India, along with ten other WHO South East Asia Region member countries, are working towards complete annihilation of measles and control rubella/congenital rubella syndrome (CRS). They have set 2020 the deadline. In this direction, Ministry of Health & Family Welfare has initiated measles-rubella (MR) vaccination campaign in the age group of 9 months to less than 15 years in a phased manner across the nation. The campaign aims to cover approximately 41 crore children.
Under the Global Vaccine Action Plan, measles and rubella are targeted for elimination in five WHO Regions by 2020.
Measles is a highly contagious viral disease. It remains an important cause of death among young children globally, despite the availability of a safe and effective vaccine.
Measles is transmitted via droplets from the nose, mouth or throat of infected persons. Initial symptoms, which usually appear 10–12 days after infection, include high fever, a runny nose, bloodshot eyes, and tiny white spots on the inside of the mouth. Several days later, a rash develops, starting on the face and upper neck and gradually spreading downwards.

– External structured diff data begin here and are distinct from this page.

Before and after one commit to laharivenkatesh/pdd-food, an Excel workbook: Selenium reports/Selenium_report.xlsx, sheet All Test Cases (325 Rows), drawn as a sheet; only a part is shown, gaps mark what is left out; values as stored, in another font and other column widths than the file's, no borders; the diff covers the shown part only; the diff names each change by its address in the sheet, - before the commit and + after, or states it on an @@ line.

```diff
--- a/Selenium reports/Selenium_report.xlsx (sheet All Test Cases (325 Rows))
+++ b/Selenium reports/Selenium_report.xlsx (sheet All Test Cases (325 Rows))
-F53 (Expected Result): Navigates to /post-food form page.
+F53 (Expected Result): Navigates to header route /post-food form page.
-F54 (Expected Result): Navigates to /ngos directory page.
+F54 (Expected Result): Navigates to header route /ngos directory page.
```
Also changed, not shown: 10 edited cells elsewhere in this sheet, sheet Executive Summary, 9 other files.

While global measles deaths have decreased by 84 percent worldwide in recent years — from 550,100 deaths in 2000 to 89,780 in 2016 — measles is still common in many developing countries, particularly in parts of Africa and Asia. An estimated 7 million people were affected by measles in 2016.

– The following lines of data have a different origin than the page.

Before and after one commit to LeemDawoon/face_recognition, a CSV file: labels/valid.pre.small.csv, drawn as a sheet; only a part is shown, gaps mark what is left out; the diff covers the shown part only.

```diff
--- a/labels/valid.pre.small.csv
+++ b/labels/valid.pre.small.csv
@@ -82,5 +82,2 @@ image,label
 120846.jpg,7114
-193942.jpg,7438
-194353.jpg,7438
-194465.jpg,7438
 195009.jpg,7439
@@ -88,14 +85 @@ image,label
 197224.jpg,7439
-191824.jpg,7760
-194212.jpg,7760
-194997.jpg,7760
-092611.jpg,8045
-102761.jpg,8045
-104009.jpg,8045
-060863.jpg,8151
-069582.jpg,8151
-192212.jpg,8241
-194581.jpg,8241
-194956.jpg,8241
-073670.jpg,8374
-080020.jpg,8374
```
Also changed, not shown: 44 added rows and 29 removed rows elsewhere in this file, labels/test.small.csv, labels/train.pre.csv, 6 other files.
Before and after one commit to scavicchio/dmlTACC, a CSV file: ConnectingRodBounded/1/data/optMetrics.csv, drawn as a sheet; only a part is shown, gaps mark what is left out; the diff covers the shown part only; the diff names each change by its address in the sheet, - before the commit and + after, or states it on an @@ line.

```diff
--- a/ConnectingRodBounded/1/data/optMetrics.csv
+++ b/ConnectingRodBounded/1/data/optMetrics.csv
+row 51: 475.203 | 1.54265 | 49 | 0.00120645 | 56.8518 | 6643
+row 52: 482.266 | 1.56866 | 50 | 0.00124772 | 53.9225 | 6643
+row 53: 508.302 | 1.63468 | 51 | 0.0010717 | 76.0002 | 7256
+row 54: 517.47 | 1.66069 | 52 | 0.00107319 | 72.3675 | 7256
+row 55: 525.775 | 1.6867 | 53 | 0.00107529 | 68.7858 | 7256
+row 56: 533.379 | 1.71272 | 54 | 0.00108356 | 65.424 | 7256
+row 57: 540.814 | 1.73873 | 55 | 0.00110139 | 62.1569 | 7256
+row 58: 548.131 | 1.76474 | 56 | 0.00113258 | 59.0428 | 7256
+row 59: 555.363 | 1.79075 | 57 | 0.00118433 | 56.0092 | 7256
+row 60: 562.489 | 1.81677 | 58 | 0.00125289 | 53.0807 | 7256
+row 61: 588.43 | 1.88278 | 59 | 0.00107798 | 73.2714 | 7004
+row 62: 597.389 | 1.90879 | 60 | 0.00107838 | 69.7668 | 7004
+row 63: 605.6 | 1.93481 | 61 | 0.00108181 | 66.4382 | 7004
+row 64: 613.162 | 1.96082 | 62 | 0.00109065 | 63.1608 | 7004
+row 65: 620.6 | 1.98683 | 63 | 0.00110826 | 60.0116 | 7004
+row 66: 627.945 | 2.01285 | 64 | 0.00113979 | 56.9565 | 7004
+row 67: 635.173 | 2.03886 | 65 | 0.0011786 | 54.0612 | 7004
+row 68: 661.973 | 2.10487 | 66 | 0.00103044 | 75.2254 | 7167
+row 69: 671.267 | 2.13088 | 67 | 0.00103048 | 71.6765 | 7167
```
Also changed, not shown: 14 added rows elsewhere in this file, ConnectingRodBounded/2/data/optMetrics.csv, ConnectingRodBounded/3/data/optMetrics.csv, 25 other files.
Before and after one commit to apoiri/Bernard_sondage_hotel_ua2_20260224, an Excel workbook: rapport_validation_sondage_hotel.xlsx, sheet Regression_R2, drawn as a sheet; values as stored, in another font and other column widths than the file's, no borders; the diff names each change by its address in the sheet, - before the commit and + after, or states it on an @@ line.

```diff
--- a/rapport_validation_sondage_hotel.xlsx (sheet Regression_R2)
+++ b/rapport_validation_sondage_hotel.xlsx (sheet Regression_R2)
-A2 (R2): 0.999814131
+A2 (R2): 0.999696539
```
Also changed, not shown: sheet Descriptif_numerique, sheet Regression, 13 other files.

In India, measles affects an estimated 2.5 million children every year, killing nearly 49 000 of them. India has made important efforts and gains against measles in recent years. Measles deaths have declined by 51% from an estimated 100 000 in the year 2000 to 49 000 in 2015. This has been possible by significantly increasing the reach of the first dose of measles vaccine, given at the age of nine months under routine immunization programme, from 56% in 2000 to 87% in 2015. In 2010 India introduced the second dose of measles-containing vaccine in routine immunization programme to close the immunity gap and accelerate measles elimination. Nearly 118 million children aged nine months to 10 years were vaccinated during mass measles vaccination campaigns between 2010 and 2013 in select states of India.

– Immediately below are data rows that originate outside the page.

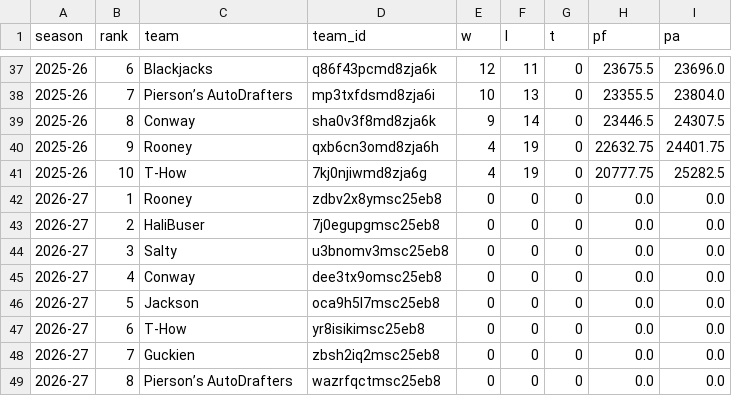
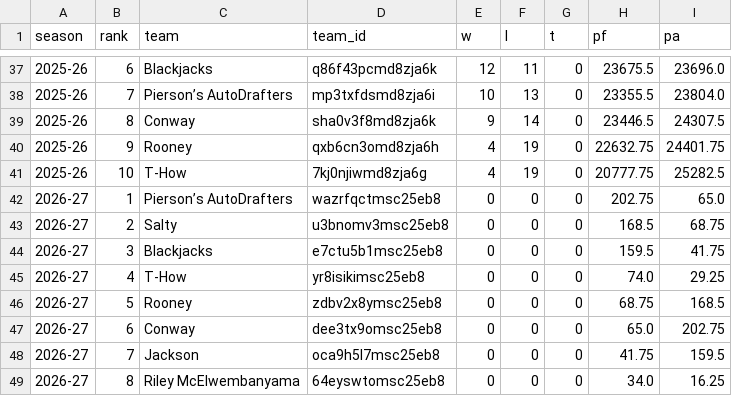
Before and after one commit to salty-api/fantrax-dashboard, a CSV file: data/standings.csv, drawn as a sheet; only a part is shown, gaps mark what is left out; the diff covers the shown part only.

```diff
--- a/data/standings.csv
+++ b/data/standings.csv
@@ -41,9 +41,9 @@ season,rank,team,team_id,w,l,t,pf,pa
 2025-26,10,T-How,7kj0njiwmd8zja6g,4,19,0,20777.75,25282.5
-2026-27,1,Rooney,zdbv2x8ymsc25eb8,0,0,0,0.0,0.0
-2026-27,2,HaliBuser,7j0egupgmsc25eb8,0,0,0,0.0,0.0
-2026-27,3,Salty,u3bnomv3msc25eb8,0,0,0,0.0,0.0
-2026-27,4,Conway,dee3tx9omsc25eb8,0,0,0,0.0,0.0
-2026-27,5,Jackson,oca9h5l7msc25eb8,0,0,0,0.0,0.0
-2026-27,6,T-How,yr8isikimsc25eb8,0,0,0,0.0,0.0
-2026-27,7,Guckien,zbsh2iq2msc25eb8,0,0,0,0.0,0.0
-2026-27,8,Pierson’s AutoDrafters,wazrfqctmsc25eb8,0,0,0,0.0,0.0
+2026-27,1,Pierson’s AutoDrafters,wazrfqctmsc25eb8,0,0,0,202.75,65.0
+2026-27,2,Salty,u3bnomv3msc25eb8,0,0,0,168.5,68.75
+2026-27,3,Blackjacks,e7ctu5b1msc25eb8,0,0,0,159.5,41.75
+2026-27,4,T-How,yr8isikimsc25eb8,0,0,0,74.0,29.25
+2026-27,5,Rooney,zdbv2x8ymsc25eb8,0,0,0,68.75,168.5
+2026-27,6,Conway,dee3tx9omsc25eb8,0,0,0,65.0,202.75
+2026-27,7,Jackson,oca9h5l7msc25eb8,0,0,0,41.75,159.5
+2026-27,8,Riley McElwembanyama,64eyswtomsc25eb8,0,0,0,34.0,16.25
```
Also changed, not shown: 8 edited cells elsewhere in this file, data/matchups.csv, data/player_weeks.csv, 2 other files.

Rubella is a contagious disease caused by a virus. It can lead to serious complications, especially for unborn babies. If a pregnant woman gets rubella, she can lose her baby. Babies born to mothers who had rubella can have birth defects that last a lifetime.
There are 2 vaccines that can prevent rubella:
- The MMR vaccine protects children and adults from rubella measles, and mumps
- The MMRV vaccine protects children from rubella, measles, mumps, and chickenpox
Rubella is a common infection in many areas of the world. Each year about 100,000 cases of congenital rubella syndrome occur. Rates of disease have decreased in many areas as a result of vaccination. There are ongoing efforts to eliminate the disease globally.
Rubella in India causes birth defects such as irreversible deafness and blindness in nearly 40 000 children every year.
MR Vaccination Campaign
India launched the ambitious Measles-Rubella (MR) vaccination drive in February 2017 in Karnataka, Tamil Nadu, Pondicherry, Lakshadweep and Goa. It is the largest such effort anywhere in the world with the target to cover 405 million children in the age group of 9 months–15 years by 2019.
This massive public health effort has been undertaken in partnership at all the levels – Central government, state governments, development partners, civil society and a committed health workforce across the country.
The campaign once again demonstrates India’s commitment to improve health and well-being of its people by protecting children against vaccine preventable diseases.
Dr Poonam Khetrapal Singh, Regional Director for WHO South-East Asia.
As part of the MR campaign, as of early July 2018, 92 million children have been successfully vaccinated in 20 states across the country.
How to avail the vaccination?
Several states from South India and North East have already been covered under this MR (Measles and Rubella) Campaign. MR campaign has been introduced in Uttar Pradesh which began on 26th November.
All schools are to be covered under this MR campaign. If you have your children studying in schools, contact the school authorities and ask when will be the vaccination camp taking place. If your child does not go to school, you’ll have to wait for couple of weeks after which this vaccination can be done at any Govt Health Facility (PHC/CHC/Urban Health Centre/ District Hospital /Medical College). If your child has already been vaccinated, this is an additional dose for all the children.
Vaccination is free of cost and mandatory for all the children. Do not worry for the quality of the vaccination, it meets the highest standards. So, don’t hesitate and get your child vaccinated to save his/her future.